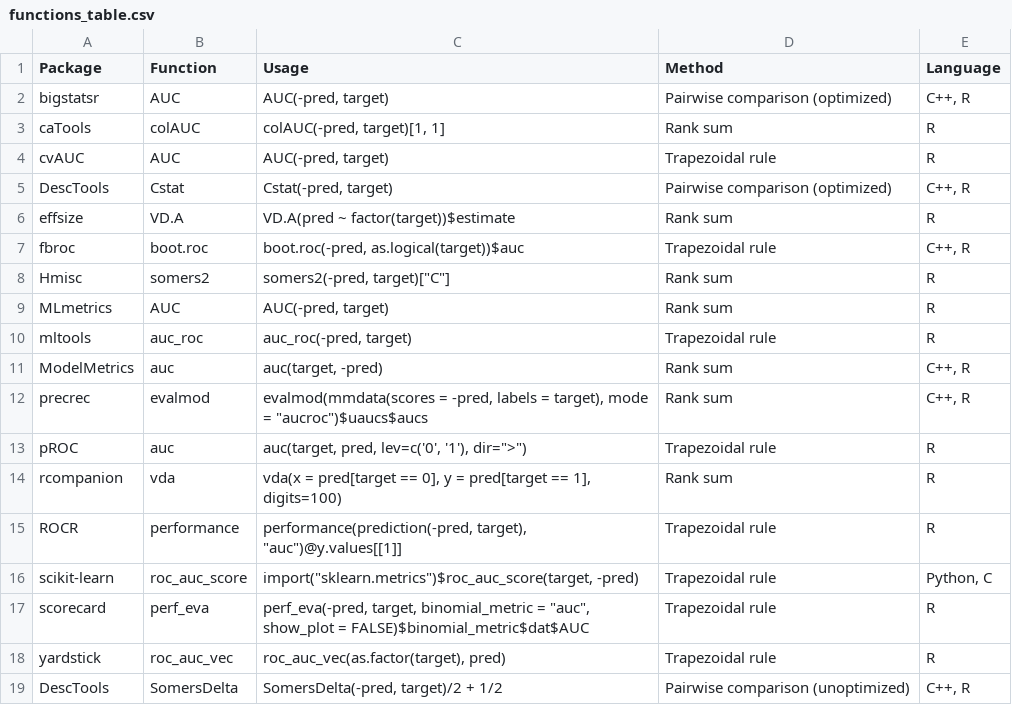
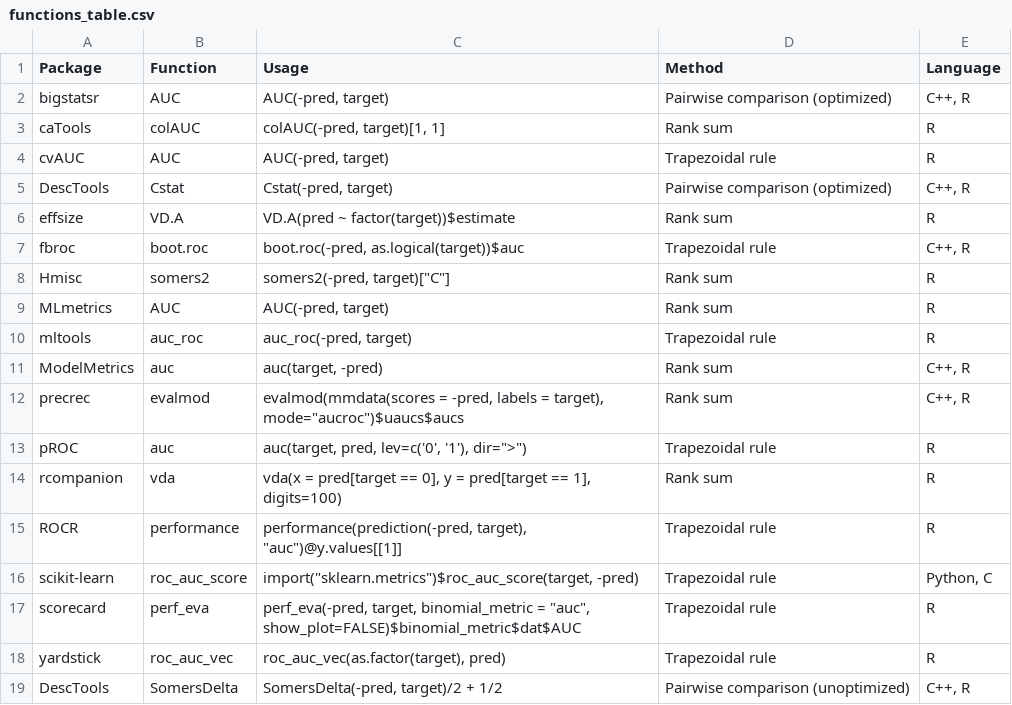
Before and after one commit to przem-pep/AUCwR, a CSV file: functions_table.csv, drawn as a sheet.

Commit message:
edycja pliku CSV

```diff
--- a/functions_table.csv
+++ b/functions_table.csv
@@ -11,3 +11,3 @@ mltools;auc_roc;auc_roc(-pred, target);Trapezoidal rule;R
 ModelMetrics;auc;auc(target, -pred);Rank sum;C++, R
-precrec;evalmod;"evalmod(mmdata(scores = -pred, labels = target), mode = ""aucroc"")$uaucs$aucs";Rank sum;C++, R
+precrec;evalmod;"evalmod(mmdata(scores = -pred, labels = target), mode=""aucroc"")$uaucs$aucs";Rank sum;C++, R
 pROC;auc;"auc(target, pred, lev=c('0', '1'), dir="">"")";Trapezoidal rule;R
@@ -16,3 +16,3 @@ ROCR;performance;"performance(prediction(-pred, target), ""auc"")@y.values[[1]]"
 scikit-learn;roc_auc_score;"import(""sklearn.metrics"")$roc_auc_score(target, -pred)";Trapezoidal rule;Python, C
-scorecard;perf_eva;"perf_eva(-pred, target, binomial_metric = ""auc"", show_plot = FALSE)$binomial_metric$dat$AUC";Trapezoidal rule;R
+scorecard;perf_eva;"perf_eva(-pred, target, binomial_metric = ""auc"", show_plot=FALSE)$binomial_metric$dat$AUC";Trapezoidal rule;R
 yardstick;roc_auc_vec;roc_auc_vec(as.factor(target), pred);Trapezoidal rule;R
```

::::

> [PROBLEM STATEMENT]
Retype the data above exactly. Do not carry over any images.

> [OUTPUT OF THE EXERCISE]
Before and after one commit to przem-pep/AUCwR, a CSV file: functions_table.csv, drawn as a sheet.

Commit message:
edycja pliku CSV

```diff
--- a/functions_table.csv
+++ b/functions_table.csv
@@ -11,3 +11,3 @@ mltools;auc_roc;auc_roc(-pred, target);Trapezoidal rule;R
 ModelMetrics;auc;auc(target, -pred);Rank sum;C++, R
-precrec;evalmod;"evalmod(mmdata(scores = -pred, labels = target), mode = ""aucroc"")$uaucs$aucs";Rank sum;C++, R
+precrec;evalmod;"evalmod(mmdata(scores = -pred, labels = target), mode=""aucroc"")$uaucs$aucs";Rank sum;C++, R
 pROC;auc;"auc(target, pred, lev=c('0', '1'), dir="">"")";Trapezoidal rule;R
@@ -16,3 +16,3 @@ ROCR;performance;"performance(prediction(-pred, target), ""auc"")@y.values[[1]]"
 scikit-learn;roc_auc_score;"import(""sklearn.metrics"")$roc_auc_score(target, -pred)";Trapezoidal rule;Python, C
-scorecard;perf_eva;"perf_eva(-pred, target, binomial_metric = ""auc"", show_plot = FALSE)$binomial_metric$dat$AUC";Trapezoidal rule;R
+scorecard;perf_eva;"perf_eva(-pred, target, binomial_metric = ""auc"", show_plot=FALSE)$binomial_metric$dat$AUC";Trapezoidal rule;R
 yardstick;roc_auc_vec;roc_auc_vec(as.factor(target), pred);Trapezoidal rule;R
```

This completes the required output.